Parents

Being Excited Means Being Yourself

7/11/2013

By Mike Gustafson//Correspondent

Occasionally I get emails sent to me from swimmers asking for advice. Topics range from not being excited about swimming anymore to what the best kinds of goggles may be to wear. I try to respond to all of them, but sometimes there are a few messages I feel would help other swimmers experiencing the same problems, too. Please take my advice with a grain of salt, as I am not a doctor or a swim coach. I'm just someone who really loves the sport and has some competitive experience with it. If you have any questions or swimming stories, feel free to email me at swimmingstories@gmail.com.

Dear Mike,
I've been doing competitive swimming since age seven. Over the years I have won events at JO championships and qualified for Eastern Zones. I've always loved swimming and competing but over the years I've become less and less excited about practice and races. I go to practice with a sense of knowing what I need to work on and stay focused. I do the same at a meet. My coaches are always telling me that I should be more excited about the different sets and races I do. How do I become more excited about sets and racing? Should I be less serious? Or listen to music? I want to be more excited but I don't know how.
-Stressed Swimmer

Dear Stressed Swimmer,

There are two different kinds of "excitement." The first is being physically excited -- you know, grunting and jumping around behind the blocks. The second type of excitement is caring whether or not you succeed or swim fast. I'll address both.

The first: Jumping around and being vocally and outwardly excited about your races and practices. Swimming is a hard sport to manage "excitement levels." On the one hand, swimming requires great physical strain -- sometimes people jump around to combat that physicality or prepare to do battle. On the other hand, every swimming event requires mental concentration and an emotional zen-like state-of-being. For some certain types of swimmers and personalities, "getting visibly excited" just isn't the answer.

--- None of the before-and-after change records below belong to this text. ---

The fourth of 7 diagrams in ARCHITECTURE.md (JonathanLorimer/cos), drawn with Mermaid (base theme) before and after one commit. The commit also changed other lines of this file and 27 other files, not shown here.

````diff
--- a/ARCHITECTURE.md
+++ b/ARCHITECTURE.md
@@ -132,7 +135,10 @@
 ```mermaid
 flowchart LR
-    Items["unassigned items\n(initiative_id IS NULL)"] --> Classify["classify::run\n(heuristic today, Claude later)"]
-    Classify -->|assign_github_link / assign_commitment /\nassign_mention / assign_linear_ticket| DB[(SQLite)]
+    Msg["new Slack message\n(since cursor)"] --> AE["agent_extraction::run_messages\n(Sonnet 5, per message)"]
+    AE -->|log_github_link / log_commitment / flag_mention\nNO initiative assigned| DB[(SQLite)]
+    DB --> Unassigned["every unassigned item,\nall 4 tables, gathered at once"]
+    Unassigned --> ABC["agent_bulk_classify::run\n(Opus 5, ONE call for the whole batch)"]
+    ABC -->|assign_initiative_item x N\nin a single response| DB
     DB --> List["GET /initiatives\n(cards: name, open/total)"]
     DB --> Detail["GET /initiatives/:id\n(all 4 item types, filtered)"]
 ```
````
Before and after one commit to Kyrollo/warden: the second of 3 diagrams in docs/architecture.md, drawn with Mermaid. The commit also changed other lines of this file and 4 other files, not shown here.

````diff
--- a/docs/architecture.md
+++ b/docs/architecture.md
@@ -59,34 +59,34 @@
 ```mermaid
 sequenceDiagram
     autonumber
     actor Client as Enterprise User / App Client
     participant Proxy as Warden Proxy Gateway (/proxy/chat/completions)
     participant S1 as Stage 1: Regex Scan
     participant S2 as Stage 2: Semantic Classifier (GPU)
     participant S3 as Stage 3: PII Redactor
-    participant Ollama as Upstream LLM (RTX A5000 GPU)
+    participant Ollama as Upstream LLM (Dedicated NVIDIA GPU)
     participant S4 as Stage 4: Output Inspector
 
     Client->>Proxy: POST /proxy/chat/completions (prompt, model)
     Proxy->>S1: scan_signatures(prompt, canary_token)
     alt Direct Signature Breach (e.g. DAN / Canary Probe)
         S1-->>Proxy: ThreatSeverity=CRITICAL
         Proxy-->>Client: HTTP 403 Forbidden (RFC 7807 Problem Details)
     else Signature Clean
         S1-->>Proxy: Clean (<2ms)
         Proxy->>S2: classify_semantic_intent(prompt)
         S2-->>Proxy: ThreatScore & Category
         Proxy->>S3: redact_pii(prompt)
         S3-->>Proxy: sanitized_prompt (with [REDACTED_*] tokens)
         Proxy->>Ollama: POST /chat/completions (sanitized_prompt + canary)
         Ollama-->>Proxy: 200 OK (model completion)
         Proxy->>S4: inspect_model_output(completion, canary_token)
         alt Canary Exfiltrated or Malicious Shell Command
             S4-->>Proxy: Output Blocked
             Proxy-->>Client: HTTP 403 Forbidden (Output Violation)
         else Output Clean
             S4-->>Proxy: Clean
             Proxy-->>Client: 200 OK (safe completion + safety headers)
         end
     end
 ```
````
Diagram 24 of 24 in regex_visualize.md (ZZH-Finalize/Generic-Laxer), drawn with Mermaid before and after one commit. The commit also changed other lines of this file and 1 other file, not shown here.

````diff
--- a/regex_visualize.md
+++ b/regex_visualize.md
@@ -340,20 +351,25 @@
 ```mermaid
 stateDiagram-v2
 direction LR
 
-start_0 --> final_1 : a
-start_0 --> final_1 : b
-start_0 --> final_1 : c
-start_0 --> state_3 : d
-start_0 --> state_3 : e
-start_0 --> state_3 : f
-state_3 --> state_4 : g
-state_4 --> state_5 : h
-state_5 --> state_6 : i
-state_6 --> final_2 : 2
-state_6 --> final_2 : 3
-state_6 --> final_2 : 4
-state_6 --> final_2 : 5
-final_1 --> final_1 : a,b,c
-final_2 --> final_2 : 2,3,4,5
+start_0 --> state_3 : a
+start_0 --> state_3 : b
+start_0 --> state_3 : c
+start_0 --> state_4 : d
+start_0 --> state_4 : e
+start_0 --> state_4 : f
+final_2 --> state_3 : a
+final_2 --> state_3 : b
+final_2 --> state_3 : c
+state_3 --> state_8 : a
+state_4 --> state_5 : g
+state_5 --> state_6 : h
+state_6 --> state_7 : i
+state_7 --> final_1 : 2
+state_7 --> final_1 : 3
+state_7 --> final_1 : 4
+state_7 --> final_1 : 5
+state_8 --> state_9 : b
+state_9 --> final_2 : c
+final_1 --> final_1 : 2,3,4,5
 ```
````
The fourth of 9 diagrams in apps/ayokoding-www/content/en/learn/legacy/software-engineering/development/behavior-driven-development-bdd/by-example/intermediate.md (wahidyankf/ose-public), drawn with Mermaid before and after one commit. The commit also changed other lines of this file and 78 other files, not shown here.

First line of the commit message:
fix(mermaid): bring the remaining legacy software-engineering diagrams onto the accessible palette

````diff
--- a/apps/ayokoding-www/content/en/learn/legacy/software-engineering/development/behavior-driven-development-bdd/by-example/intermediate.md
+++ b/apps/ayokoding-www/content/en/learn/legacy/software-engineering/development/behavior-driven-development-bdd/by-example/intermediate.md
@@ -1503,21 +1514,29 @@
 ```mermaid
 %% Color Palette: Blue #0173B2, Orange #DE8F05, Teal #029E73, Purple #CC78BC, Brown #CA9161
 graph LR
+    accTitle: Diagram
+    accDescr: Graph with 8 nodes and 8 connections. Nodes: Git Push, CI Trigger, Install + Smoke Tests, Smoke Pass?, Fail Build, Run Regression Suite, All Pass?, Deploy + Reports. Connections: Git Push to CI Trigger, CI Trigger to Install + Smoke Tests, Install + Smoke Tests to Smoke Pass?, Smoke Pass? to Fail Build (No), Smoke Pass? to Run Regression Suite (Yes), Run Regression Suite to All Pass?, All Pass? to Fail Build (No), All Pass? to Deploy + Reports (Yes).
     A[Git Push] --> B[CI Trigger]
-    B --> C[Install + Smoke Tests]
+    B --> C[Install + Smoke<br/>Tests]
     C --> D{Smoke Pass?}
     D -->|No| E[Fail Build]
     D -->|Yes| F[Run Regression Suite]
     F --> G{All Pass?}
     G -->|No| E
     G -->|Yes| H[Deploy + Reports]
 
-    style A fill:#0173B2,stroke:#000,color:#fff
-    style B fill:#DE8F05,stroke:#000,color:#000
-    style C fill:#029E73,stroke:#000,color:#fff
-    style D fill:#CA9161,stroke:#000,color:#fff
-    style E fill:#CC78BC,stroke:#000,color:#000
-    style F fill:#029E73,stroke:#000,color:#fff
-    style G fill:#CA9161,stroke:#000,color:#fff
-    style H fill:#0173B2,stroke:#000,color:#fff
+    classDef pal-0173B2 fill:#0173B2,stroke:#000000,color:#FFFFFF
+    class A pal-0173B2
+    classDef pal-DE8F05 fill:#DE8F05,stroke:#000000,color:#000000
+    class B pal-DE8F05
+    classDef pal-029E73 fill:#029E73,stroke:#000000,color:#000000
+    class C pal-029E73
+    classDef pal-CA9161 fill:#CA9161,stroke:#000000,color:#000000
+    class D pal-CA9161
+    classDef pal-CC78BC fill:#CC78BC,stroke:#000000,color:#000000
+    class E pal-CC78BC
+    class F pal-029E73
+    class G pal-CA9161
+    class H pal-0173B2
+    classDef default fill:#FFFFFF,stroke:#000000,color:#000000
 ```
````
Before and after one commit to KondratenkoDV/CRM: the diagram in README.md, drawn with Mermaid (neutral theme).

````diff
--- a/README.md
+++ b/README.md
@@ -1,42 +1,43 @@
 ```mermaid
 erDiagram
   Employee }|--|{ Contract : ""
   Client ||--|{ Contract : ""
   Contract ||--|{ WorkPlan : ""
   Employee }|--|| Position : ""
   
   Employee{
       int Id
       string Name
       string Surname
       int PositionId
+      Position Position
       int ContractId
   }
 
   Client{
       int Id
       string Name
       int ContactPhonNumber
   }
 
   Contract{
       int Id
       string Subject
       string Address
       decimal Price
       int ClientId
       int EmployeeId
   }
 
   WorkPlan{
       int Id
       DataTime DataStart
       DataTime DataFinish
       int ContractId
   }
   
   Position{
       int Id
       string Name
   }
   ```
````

I was a lot like you. It took a lot for me to get "pumped up" for races. I didn't like to jump behind the blocks; I didn't enjoy being less serious. I liked being serious sometimes. I began to embrace my own personality. Just because I wasn't jumping behind the blocks before a race didn't mean I wasn't ready to swim fast -- for me, I was just getting into a calm, zen state of mind. Most swimmers listen to pump up music; I began to listen to calming music. I switched from red goggles to blue goggles because I felt that blue goggles made me more calm. (As crazy as that sounds.) My event was the 400 IM -- an event that you really don't want to be going crazy behind the blocks. It requires more of a zen-like presence rather than a crazy football player hit 'em mentality. And, ironically, I swam faster the more calm and cool I was.

What I'm trying to say is: There's nothing wrong if you don't get physically and visibly excited before races. What is more problematic is if you stop caring.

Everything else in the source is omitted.